[Supplied data Boundary: Start]

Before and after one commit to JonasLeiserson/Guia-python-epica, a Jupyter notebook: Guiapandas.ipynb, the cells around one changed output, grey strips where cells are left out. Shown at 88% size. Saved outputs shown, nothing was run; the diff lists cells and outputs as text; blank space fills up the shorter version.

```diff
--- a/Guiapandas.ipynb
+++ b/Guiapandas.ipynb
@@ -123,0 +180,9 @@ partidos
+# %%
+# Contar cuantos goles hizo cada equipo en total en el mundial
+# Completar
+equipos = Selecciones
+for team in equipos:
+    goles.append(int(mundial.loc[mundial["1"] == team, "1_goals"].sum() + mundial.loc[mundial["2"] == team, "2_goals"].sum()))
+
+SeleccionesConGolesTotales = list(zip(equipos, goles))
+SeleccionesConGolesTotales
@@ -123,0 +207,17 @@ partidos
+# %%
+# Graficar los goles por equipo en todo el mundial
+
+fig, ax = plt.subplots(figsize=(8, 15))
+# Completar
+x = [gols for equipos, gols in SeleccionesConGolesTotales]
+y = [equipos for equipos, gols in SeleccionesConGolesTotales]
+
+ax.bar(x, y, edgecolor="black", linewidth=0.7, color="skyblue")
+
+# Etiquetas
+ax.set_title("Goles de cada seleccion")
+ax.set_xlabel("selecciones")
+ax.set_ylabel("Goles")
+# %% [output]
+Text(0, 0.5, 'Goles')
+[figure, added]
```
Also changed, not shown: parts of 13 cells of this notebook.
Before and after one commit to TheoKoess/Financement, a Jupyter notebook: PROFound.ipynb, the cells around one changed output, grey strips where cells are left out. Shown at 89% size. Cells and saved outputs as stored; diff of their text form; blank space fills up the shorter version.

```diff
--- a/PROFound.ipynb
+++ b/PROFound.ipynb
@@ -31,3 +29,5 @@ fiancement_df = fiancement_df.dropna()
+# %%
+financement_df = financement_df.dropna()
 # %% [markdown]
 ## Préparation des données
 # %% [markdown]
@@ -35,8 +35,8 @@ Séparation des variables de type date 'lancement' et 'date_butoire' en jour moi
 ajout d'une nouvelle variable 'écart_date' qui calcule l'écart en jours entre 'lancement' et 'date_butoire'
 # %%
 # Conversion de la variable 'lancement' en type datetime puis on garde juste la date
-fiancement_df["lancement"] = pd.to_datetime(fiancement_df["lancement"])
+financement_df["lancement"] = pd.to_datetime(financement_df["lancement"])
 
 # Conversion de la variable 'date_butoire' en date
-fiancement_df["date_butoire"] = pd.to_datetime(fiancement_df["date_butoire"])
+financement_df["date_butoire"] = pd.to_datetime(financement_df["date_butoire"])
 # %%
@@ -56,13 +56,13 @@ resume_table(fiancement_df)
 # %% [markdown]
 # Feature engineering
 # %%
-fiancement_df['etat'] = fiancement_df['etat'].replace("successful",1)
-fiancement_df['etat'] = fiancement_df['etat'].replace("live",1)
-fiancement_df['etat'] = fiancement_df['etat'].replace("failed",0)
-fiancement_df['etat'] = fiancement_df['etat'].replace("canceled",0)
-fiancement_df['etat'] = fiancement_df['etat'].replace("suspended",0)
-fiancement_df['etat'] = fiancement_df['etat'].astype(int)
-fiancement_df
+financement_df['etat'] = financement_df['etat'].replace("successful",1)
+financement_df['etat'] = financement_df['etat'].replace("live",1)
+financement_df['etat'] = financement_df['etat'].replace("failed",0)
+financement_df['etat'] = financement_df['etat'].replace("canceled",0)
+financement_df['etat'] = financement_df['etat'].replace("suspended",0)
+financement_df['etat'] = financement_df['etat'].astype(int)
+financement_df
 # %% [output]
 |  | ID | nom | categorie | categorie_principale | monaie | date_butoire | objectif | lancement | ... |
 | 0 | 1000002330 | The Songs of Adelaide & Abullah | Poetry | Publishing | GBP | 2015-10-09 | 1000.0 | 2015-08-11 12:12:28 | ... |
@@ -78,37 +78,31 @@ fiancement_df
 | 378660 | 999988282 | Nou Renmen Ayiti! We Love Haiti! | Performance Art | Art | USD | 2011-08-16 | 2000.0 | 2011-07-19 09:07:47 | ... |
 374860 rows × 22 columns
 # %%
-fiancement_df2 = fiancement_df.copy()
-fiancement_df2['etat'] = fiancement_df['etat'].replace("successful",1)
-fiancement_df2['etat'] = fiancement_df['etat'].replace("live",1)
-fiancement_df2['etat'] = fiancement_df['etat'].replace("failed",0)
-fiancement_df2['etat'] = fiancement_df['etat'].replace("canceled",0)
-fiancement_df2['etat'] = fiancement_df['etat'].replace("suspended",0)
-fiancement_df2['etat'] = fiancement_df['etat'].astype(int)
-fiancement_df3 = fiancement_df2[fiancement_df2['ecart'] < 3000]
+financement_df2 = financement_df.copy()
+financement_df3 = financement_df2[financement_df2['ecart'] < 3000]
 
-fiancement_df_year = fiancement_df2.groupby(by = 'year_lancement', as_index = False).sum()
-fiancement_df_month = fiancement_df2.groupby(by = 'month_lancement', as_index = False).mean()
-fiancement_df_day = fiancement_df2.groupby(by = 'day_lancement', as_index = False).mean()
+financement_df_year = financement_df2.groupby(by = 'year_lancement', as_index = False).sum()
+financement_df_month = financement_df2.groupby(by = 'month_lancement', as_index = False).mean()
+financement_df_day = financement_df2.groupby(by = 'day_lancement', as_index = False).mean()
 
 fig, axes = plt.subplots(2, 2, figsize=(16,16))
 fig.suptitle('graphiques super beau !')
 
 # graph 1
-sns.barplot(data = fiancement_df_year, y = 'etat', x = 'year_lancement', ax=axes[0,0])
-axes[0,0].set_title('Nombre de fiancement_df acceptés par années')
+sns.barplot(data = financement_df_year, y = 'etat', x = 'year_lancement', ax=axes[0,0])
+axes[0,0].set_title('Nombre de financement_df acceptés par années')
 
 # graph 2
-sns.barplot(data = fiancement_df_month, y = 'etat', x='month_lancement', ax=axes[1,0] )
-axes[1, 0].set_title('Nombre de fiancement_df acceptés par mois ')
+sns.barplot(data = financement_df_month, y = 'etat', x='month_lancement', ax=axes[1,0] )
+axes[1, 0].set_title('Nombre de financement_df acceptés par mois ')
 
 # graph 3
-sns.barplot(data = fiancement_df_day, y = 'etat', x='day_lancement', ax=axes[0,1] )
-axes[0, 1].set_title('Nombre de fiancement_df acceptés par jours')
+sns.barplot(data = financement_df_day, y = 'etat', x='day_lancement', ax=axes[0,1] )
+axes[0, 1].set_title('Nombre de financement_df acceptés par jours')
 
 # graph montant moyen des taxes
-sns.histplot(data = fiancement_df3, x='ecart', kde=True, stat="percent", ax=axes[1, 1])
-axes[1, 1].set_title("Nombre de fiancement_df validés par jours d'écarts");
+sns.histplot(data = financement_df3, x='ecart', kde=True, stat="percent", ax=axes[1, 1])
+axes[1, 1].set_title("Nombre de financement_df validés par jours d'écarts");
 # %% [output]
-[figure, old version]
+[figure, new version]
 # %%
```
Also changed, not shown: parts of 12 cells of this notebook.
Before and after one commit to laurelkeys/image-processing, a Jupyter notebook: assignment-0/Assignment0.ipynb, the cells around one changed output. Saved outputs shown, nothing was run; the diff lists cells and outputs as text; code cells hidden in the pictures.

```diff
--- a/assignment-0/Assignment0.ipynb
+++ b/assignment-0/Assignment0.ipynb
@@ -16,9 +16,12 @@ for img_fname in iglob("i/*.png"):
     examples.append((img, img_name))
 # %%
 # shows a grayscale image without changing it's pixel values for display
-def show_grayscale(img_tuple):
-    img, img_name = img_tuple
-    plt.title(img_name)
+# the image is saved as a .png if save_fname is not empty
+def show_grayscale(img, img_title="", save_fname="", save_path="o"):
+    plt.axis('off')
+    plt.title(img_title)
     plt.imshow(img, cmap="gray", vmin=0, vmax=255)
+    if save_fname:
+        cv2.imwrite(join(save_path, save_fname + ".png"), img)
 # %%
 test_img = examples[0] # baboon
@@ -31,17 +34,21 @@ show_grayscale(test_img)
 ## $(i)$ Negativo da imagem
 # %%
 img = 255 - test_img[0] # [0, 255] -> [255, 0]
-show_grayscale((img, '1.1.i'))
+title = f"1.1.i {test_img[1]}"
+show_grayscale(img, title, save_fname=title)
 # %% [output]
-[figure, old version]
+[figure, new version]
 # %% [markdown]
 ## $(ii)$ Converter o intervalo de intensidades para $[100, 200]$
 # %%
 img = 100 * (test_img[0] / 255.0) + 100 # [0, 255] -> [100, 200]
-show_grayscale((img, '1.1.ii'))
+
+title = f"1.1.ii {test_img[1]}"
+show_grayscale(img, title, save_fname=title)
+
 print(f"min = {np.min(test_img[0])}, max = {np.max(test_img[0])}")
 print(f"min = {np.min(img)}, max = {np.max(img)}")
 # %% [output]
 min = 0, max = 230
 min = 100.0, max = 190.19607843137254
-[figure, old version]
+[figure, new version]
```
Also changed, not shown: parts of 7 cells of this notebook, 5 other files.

[Supplied data Boundary: End]

Brief
Which of the lines above hold the word "ecart"? Copy each one.

Task answer
-fiancement_df3 = fiancement_df2[fiancement_df2['ecart'] < 3000]
+financement_df3 = financement_df2[financement_df2['ecart'] < 3000]
-sns.histplot(data = fiancement_df3, x='ecart', kde=True, stat="percent", ax=axes[1, 1])
+sns.histplot(data = financement_df3, x='ecart', kde=True, stat="percent", ax=axes[1, 1])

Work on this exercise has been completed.